We are excited to announce the launch of our new Data Visualization platform, part of our three-tier technology strategy. This new platform allows growers to gain key insights that give them the ability to make informed decisions based off economics, seed, crop protection, fertility, operations and management.
Throughout Premier Crop's nearly 20 year history, we've perhaps been the most diligent at communicating that what we do – big data analysis – would be considered "observational data analysis" by those in the scientific community.
Topics: Enhanced learning blocks
Difficult economic times tend to bring out skepticism or at least a review of current practices. Recently I was asked “Do variable rate applications of any crop input really pay?” To some it might be surprising that 20 plus years after variable rate technology was first brought to the market, there are still so many that haven’t “bought in” to the concept.
Yield results are in and every plot or trial has an overall winner! Winning a plot isn't easy. Sometimes, luck is involved. Years ago, one of our customers measured the impact of "shading" in a plot. If your company's hybrid was placed next to taller hybrids, how much did being shaded by a taller hybrid affect yield in the outside rows that were shaded? They found the difference could range from 7.7 to 33 bu/acre penalty from being shaded! In some company's trials protocols, they discard the outside two rows and only count the results from the inside two rows.

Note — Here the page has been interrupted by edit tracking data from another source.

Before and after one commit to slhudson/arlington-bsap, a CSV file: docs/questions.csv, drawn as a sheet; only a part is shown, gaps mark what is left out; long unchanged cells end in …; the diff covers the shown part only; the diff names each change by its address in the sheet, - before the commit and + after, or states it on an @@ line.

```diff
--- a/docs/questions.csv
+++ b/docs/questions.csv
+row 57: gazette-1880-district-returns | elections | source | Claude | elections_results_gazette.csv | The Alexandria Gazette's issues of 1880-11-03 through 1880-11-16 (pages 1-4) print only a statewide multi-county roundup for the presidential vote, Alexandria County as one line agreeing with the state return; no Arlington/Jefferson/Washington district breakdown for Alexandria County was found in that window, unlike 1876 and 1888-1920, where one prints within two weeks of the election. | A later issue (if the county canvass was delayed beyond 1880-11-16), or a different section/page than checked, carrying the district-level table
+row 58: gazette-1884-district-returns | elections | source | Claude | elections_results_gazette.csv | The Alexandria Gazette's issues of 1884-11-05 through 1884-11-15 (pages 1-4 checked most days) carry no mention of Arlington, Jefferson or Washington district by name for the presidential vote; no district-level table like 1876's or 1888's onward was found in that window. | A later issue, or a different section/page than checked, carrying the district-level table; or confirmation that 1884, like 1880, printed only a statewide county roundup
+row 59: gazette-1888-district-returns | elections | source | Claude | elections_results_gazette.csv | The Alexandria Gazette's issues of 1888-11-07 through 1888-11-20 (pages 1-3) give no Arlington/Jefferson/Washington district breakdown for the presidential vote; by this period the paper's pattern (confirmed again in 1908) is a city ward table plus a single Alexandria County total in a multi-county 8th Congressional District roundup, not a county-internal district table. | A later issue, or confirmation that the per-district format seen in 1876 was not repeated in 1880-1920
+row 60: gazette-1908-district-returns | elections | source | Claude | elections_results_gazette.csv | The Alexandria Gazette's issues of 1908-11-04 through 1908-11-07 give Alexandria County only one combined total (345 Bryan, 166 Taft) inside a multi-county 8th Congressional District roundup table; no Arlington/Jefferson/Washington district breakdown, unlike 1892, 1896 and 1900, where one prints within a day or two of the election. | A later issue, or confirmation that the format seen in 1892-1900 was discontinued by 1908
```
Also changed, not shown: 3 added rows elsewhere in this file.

Topics: seed selection
Topics: data driven decisions
Long before GPS was part of our acronym vocabulary, my early agriculture career started in eastern Iowa and northern Illinois. On one of those scorching hot July days, as you were driving through the area, every so often the road would be higher than the fields and you could visually capture a birds-eye view of the fields below. You could see parts of the fields, where the corn was rolled up tight as the plants went in to "protection" mode – while other parts of the field look perfectly normal. Images like that help make me an advocate that managing parts of the fields differently would make agronomic and economic sense.

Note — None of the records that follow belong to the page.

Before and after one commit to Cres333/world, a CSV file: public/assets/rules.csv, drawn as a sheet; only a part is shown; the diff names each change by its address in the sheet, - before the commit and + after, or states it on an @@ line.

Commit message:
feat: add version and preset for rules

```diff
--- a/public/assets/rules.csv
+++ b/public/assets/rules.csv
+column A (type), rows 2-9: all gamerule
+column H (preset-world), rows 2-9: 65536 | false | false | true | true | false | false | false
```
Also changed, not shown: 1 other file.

At this time of the year, it's easy to feel like yields are largely a function of weather – temperature and rainfall. Over the years in hundreds of grower meetings, I've heard that sentiment repeatedly. If you are inclined to think that way, think about this scenario.
Every week I see ads using the latest marketing buzzwords to describe how a company is going to use your/their big data to revolutionize how you farm. Estimated rainfall using radar images is being claimed as “hyper-local”. UAV’s, imagery and crop models being claimed to replace scouting for diseases and insects. Proprietary algorithms use big data to manage all your inputs so efficiently it will be “game-changing.” That’s one of my favorite buzzwords- “game-changing.”
Topics: data analytics
Increasing return on investment for every input is clearly on the mind of every grower. They are in an economic squeeze, but that doesn't mean they won't invest more in crops. It does mean they are scrutinizing every dollar they spend. The current success measure now goes beyond yield increase to include which inputs offer better return on investment.
I'm always looking for parallels – examples from other industries on how they use data to drive better decisions. While on the road, I listened to several Freakonomics podcasts. One that related well was titled Bad Medicines, Part 2: (Drug) Trials and Tribulations.